The same third letter of the Latin alphabet, C, also served the Romans for the sound of G -- a reflection of its origin in the Greek gamma (Γ or γ).
4. Latin: The letter C = sound of K or G
(Voiceless or Voiced Velar Stop [Plosive])
The difference is not so great as it looks since the difference between K and G is what's referred to linguistically as a difference in voicing: the G sound is the voiced version of the K (this K is the hard C, as in "card" [the soft C is pronounced like the c in cell, as "suh" and not relevant here]). Both are velar plosives, but the G is voiced and the K is not. At some period, the Romans seem not to have paid attention to this voicing, so the praenomen Caius is an alternative spelling of Gaius; both are abbreviated C. [See: How to Read a Roman Name.]
When the velar plosives (C and G sounds) were separated and given different letter forms, the second C was given a tail, making it a G, and moved to the sixth place in the Latin alphabet, where the Greek letter zeta would have been, if it had been a productive letter for the Romans. It was not.
The Latin alphabet had 21 letters in the first century B.C., but then, as the Romans became Hellenized, they added two letters at the end of the alphabet, a Y for the Greek upsilon, and a Z for the Greek zeta, which had no equivalent in the Latin language*.
a.) Early Alphabet: A B C D E F H I K L M N O P Q R S T V X;
b.) Later Alphabet: A B C D E F G H I K L M N O P Q R S T V X;
c.) Still Later: A B C D E F G H I K L M N O P Q R S T V X Y Z
- "On the Origins of the Latin Alphabet: Modern Views, by Arthur E. Gordon.

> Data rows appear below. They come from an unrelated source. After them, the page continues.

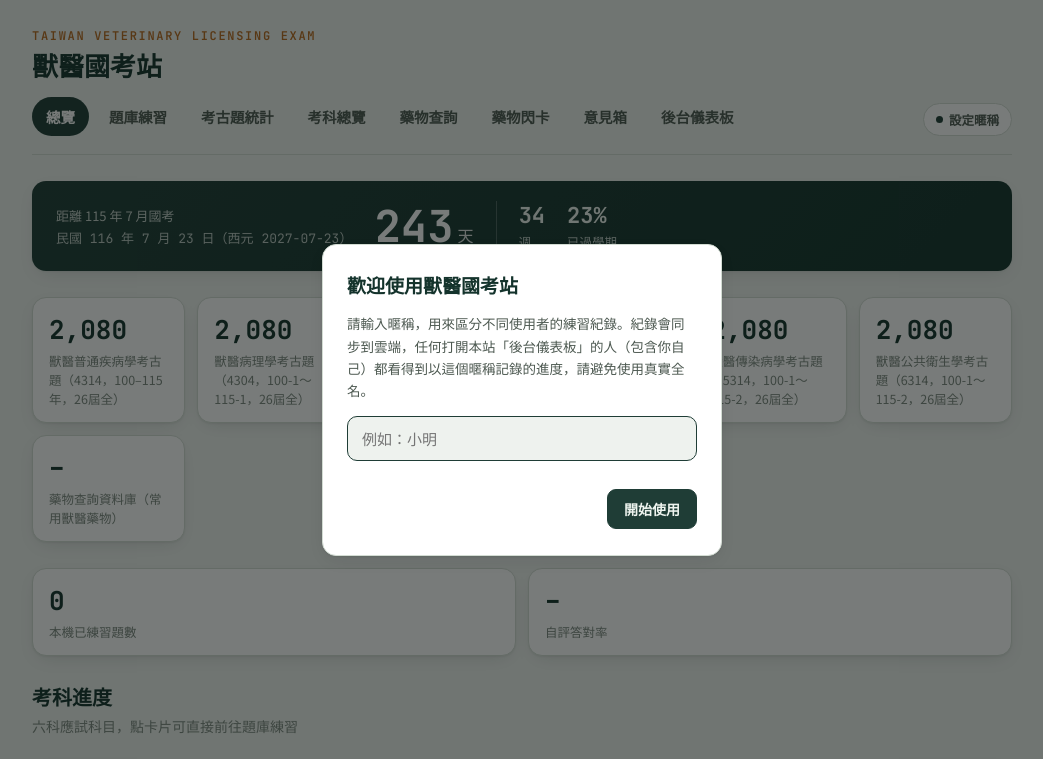
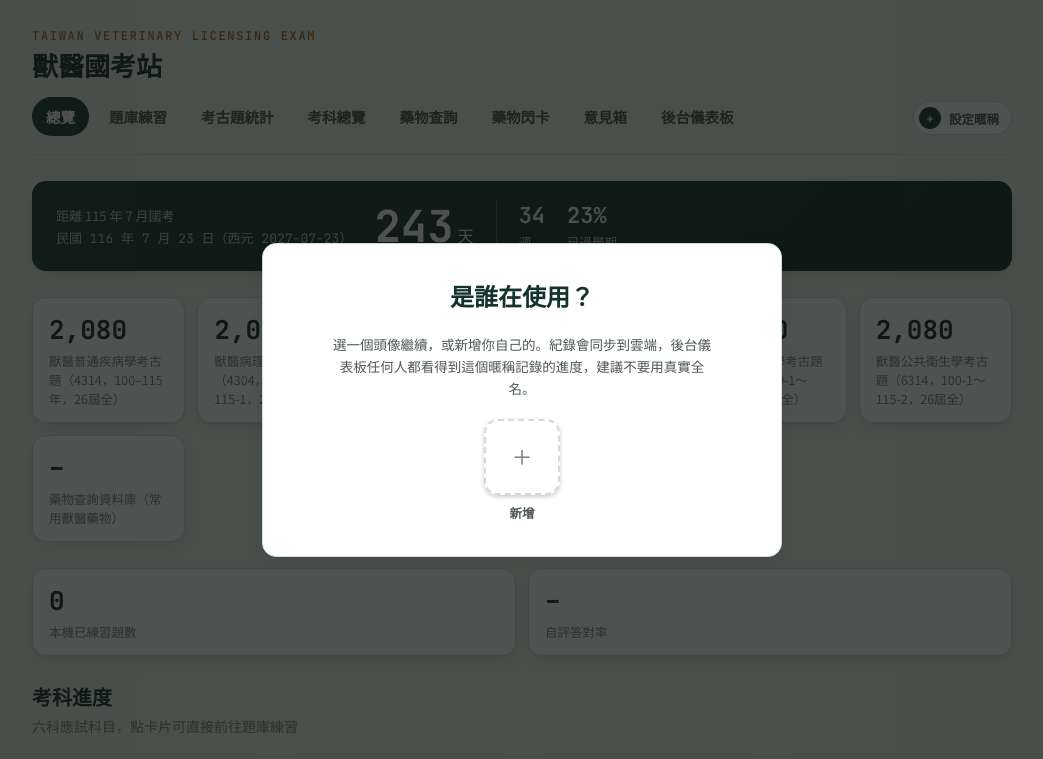
Before and after one commit to lilililiannnn/aegis-of-noesis, a plain HTML site: page index.html in a window 1280 px wide. Shown: the top 759 px of the page, without its empty margins (118-1161 px from the left). Drawn offline with Linux system fonts and the light colour scheme.

Commit message:
Netflix-style avatar picker for profile selection
Co-Authored-By: Claude Sonnet 5 <noreply@anthropic.com>

```diff
--- a/index.html
+++ b/index.html
@@ -484,17 +484,21 @@ footer.foot{
 
 /* ---------- Profile (local, per-browser) ---------- */
 .profile-chip{
-  display:inline-flex;align-items:center;gap:6px;
+  display:inline-flex;align-items:center;gap:8px;
   border:1px solid var(--line);
   background:var(--paper-raised);
   color:var(--ink-dim);
   font-size:12.5px;font-weight:600;
-  padding:6px 12px;border-radius:999px;cursor:pointer;
+  padding:5px 12px 5px 5px;border-radius:999px;cursor:pointer;
 }
 .profile-chip:hover{border-color:var(--pine);}
-.profile-chip .dot{width:7px;height:7px;border-radius:50%;background:var(--pine);}
+.profile-chip .dot{
+  width:22px;height:22px;border-radius:50%;background:var(--pine);
+  display:flex;align-items:center;justify-content:center;
+  color:#fff;font-weight:700;font-size:11px;flex:none;
+}
 .modal-overlay{
-  position:fixed;inset:0;background:rgba(10,16,13,.55);
+  position:fixed;inset:0;background:rgba(10,16,13,.72);
   display:flex;align-items:center;justify-content:center;
   padding:20px;z-index:50;
 }
@@ -503,21 +507,45 @@ footer.foot{
   border:1px solid var(--line);
   border-radius:var(--radius);
   box-shadow:var(--shadow);
-  max-width:400px;width:100%;
-  padding:26px 24px;
-  display:flex;flex-direction:column;gap:14px;
-}
-.modal-card h3{margin:0;font-family:var(--font-display);font-size:19px;font-weight:700;color:var(--pine-strong);}
-.modal-card p{margin:0;font-size:13.5px;line-height:1.65;color:var(--ink-dim);}
+  max-width:520px;width:100%;
+  padding:34px 30px;
+  display:flex;flex-direction:column;gap:20px;
+  align-items:center;text-align:center;
+}
+.modal-card h3{margin:0;font-family:var(--font-display);font-size:24px;font-weight:700;color:var(--pine-strong);}
+.modal-card p{margin:0;font-size:13.5px;line-height:1.65;color:var(--ink-dim);max-width:380px;}
 .modal-card input{
   font-family:var(--font-body);font-size:15px;
   padding:11px 14px;border:1px solid var(--line);border-radius:10px;
   background:var(--paper);color:var(--ink);outline:none;
+  width:100%;text-align:center;
 }
 .modal-card input:focus{border-color:var(--pine);}
-.existing-profiles{display:flex;flex-wrap:wrap;gap:7px;}
-.existing-profiles .chip{font-size:12.5px;padding:5px 11px;}
-.modal-card .modal-actions{display:flex;justify-content:flex-end;gap:8px;}
+.modal-card .modal-actions{display:flex;justify-content:center;gap:8px;width:100%;}
+.avatar-grid{display:flex;flex-wrap:wrap;gap:18px;justify-content:center;max-width:440px;}
+.avatar-tile{
+  display:flex;flex-direction:column;align-items:center;gap:8px;
+  cursor:pointer;width:84px;
+}
+.avatar-circle{
+  width:76px;height:76px;border-radius:14px;
+  display:flex;align-items:center;justify-content:center;
+  color:#fff;font-family:var(--font-display);font-weight:700;font-size:30px;
+  transition:transform .12s, box-shadow .12s;
+  box-shadow:0 2px 4px rgba(0,0,0,.2);
+}
+.avatar-tile:hover .avatar-circle{transform:scale(1.06);box-shadow:0 4px 14px rgba(0,0,0,.3);}
+.avatar-label{
+  font-size:12.5px;font-weight:600;color:var(--ink-dim);
+  max-width:84px;overflow:hidden;text-overflow:ellipsis;white-space:nowrap;
+}
+.avatar-circle-add{
+  background:transparent !important;
+  border:2px dashed var(--line);
+  color:var(--ink-faint);font-size:32px;font-weight:400;
+}
+.avatar-tile:hover .avatar-circle-add{border-color:var(--pine);color:var(--pine);}
+.avatar-add-form{display:flex;flex-direction:column;gap:14px;width:100%;max-width:300px;}
 
 /* ---------- Admin dashboard ---------- */
 .admin-table-wrap{overflow-x:auto;}
@@ -583,7 +611,7 @@ table.admin-table td.num{font-family:var(--font-mono);font-variant-numeric:tabul
       <button data-view="feedback">意見箱</button>
       <button data-view="admin">後台儀表板</button>
     </nav>
-    <button class="profile-chip" id="profile-chip"><span class="dot"></span><span id="profile-chip-label">設定暱稱</span></button>
+    <button class="profile-chip" id="profile-chip"><span class="dot" id="profile-chip-dot">+</span><span id="profile-chip-label">設定暱稱</span></button>
   </header>
 
   <main>
@@ -912,12 +940,15 @@ table.admin-table td.num{font-family:var(--font-mono);font-variant-numeric:tabul
 
 <div class="modal-overlay" id="profile-modal" hidden>
   <div class="modal-card">
-    <h3>歡迎使用獸醫國考站</h3>
-    <p>請輸入暱稱，用來區分不同使用者的練習紀錄。紀錄會同步到雲端，任何打開本站「後台儀表板」的人（包含你自己）都看得到以這個暱稱記錄的進度，請避免使用真實全名。</p>
-    <input type="text" id="profile-input" placeholder="例如：小明" maxlength="20">
-    <div class="existing-profiles" id="existing-profiles"></div>
-    <div class="modal-actions">
-      <button class="btn primary" id="profile-submit-btn">開始使用</button>
+    <h3>是誰在使用？</h3>
+    <p>選一個頭像繼續，或新增你自己的。紀錄會同步到雲端，後台儀表板任何人都看得到這個暱稱記錄的進度，建議不要用真實全名。</p>
+    <div class="avatar-grid" id="avatar-grid"></div>
+    <div class="avatar-add-form" id="avatar-add-form" hidden>
+      <input type="text" id="profile-input" placeholder="輸入暱稱" maxlength="20">
+      <div class="modal-actions">
+        <button class="btn" id="avatar-add-cancel-btn">取消</button>
+        <button class="btn primary" id="profile-submit-btn">建立</button>
+      </div>
     </div>
   </div>
 </div>
@@ -1046,27 +1077,68 @@ table.admin-table td.num{font-family:var(--font-mono);font-variant-numeric:tabul
 
   var profileState = { current: null, profiles: [] };
 
+  var AVATAR_COLORS = ["#5b64b4","#a1548f","#8b5e34","#b5652e","#4f7a5b","#b05a80","#2f7a4f","#b96a1f","#3d6fa6","#a63d3d"];
+  function avatarColor(name){
+    var h = 0;
+    var s = String(name||"");
+    for(var i=0;i<s.length;i++){ h = (h*31 + s.charCodeAt(i)) >>> 0; }
+    return AVATAR_COLORS[h % AVATAR_COLORS.length];
+  }
+  function avatarInitial(name){
+    var s = String(name||"").trim();
+    return s ? s.charAt(0).toUpperCase() : "?";
+  }
+
   function progressKey(){ return LS_PREFIX+"data:"+profileState.current+":progress"; }
   function masteryKey(){ return LS_PREFIX+"data:"+profileState.current+":mastery"; }
 
   function renderProfileChip(){
     var label = document.getElementById("profile-chip-label");
+    var dot = document.getElementById("profile-chip-dot");
     if(label) label.textContent = profileState.current ? profileState.current : "設定暱稱";
+    if(dot){
+      if(profileState.current){
+        dot.textContent = avatarInitial(profileState.current);
+        dot.style.background = avatarColor(profileState.current);
+      } else {
+        dot.textContent = "+";
+        dot.style.background = "var(--pine)";
+      }
+    }
+  }
+
+  function showAddForm(){
+    document.getElementById("avatar-grid").hidden = true;
+    var form = document.getElementById("avatar-add-form");
+    form.hidden = false;
+    var input = document.getElementById("profile-input");
+    input.value = "";
+    setTimeout(function(){ input.focus(); }, 50);
+  }
+  function hideAddForm(){
+    document.getElementById("avatar-add-form").hidden = true;
+    document.getElementById("avatar-grid").hidden = false;
   }
 
   function showProfileModal(){
     var modal = document.getElementById("profile-modal");
-    var input = document.getElementById("profile-input");
-    var existingEl = document.getElementById("existing-profiles");
-    existingEl.innerHTML = profileState.profiles.map(function(p){
-      return '<button class="chip" data-p="'+p.replace(/"/g,"&quot;")+'">'+p+'</button>';
+    var gridEl = document.getElementById("avatar-grid");
+    gridEl.hidden = false;
+    document.getElementById("avatar-add-form").hidden = true;
+    var tilesHTML = profileState.profiles.map(function(p){
+      return '<div class="avatar-tile" data-p="'+p.replace(/"/g,"&quot;")+'">'+
+        '<div class="avatar-circle" style="background:'+avatarColor(p)+'">'+avatarInitial(p)+'</div>'+
+        '<span class="avatar-label">'+p+'</span></div>';
     }).join("");
-    existingEl.querySelectorAll(".chip").forEach(function(btn){
-      btn.addEventListener("click", function(){ setProfile(btn.dataset.p); });
-    });
-    input.value = "";
+    tilesHTML += '<div class="avatar-tile" id="avatar-add-tile">'+
+      '<div class="avatar-circle avatar-circle-add">+</div>'+
+      '<span class="avatar-label">新增</span></div>';
+    gridEl.innerHTML = tilesHTML;
+    gridEl.querySelectorAll(".avatar-tile[data-p]").forEach(function(el){
+      el.addEventListener("click", function(){ setProfile(el.dataset.p); });
+    });
+    document.getElementById("avatar-add-tile").addEventListener("click", showAddForm);
     modal.hidden = false;
-    setTimeout(function(){ input.focus(); }, 50);
   }
   function hideProfileModal(){
     document.getElementById("profile-modal").hidden = true;
@@ -1107,6 +1179,10 @@ table.admin-table td.num{font-family:var(--font-mono);font-variant-numeric:tabul
   });
   document.getElementById("profile-input").addEventListener("keydown", function(ev){
     if(ev.key==="Enter") setProfile(this.value);
+  });
+  document.getElementById("avatar-add-cancel-btn").addEventListener("click", function(){
+    if(profileState.current) hideProfileModal();
+    else hideAddForm();
   });
 
   /* ---------------- Tabs ---------------- */
```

California Studies in Classical Antiquity, Vol. 2, (1969), pp. 157-170.
- *"Transliteration or Transcription of Greek," by Gerald P. Verbrugghe. The Classical World, Vol. 92, No. 6 (Jul. - Aug., 1999), pp. 499-511.
- "Review by D. M. Jones of L'alfabeto e pronunzia del latino." The Classical Review, New Series, Vol. 8, No. 3/4 (Dec., 1958), pp. 292-293.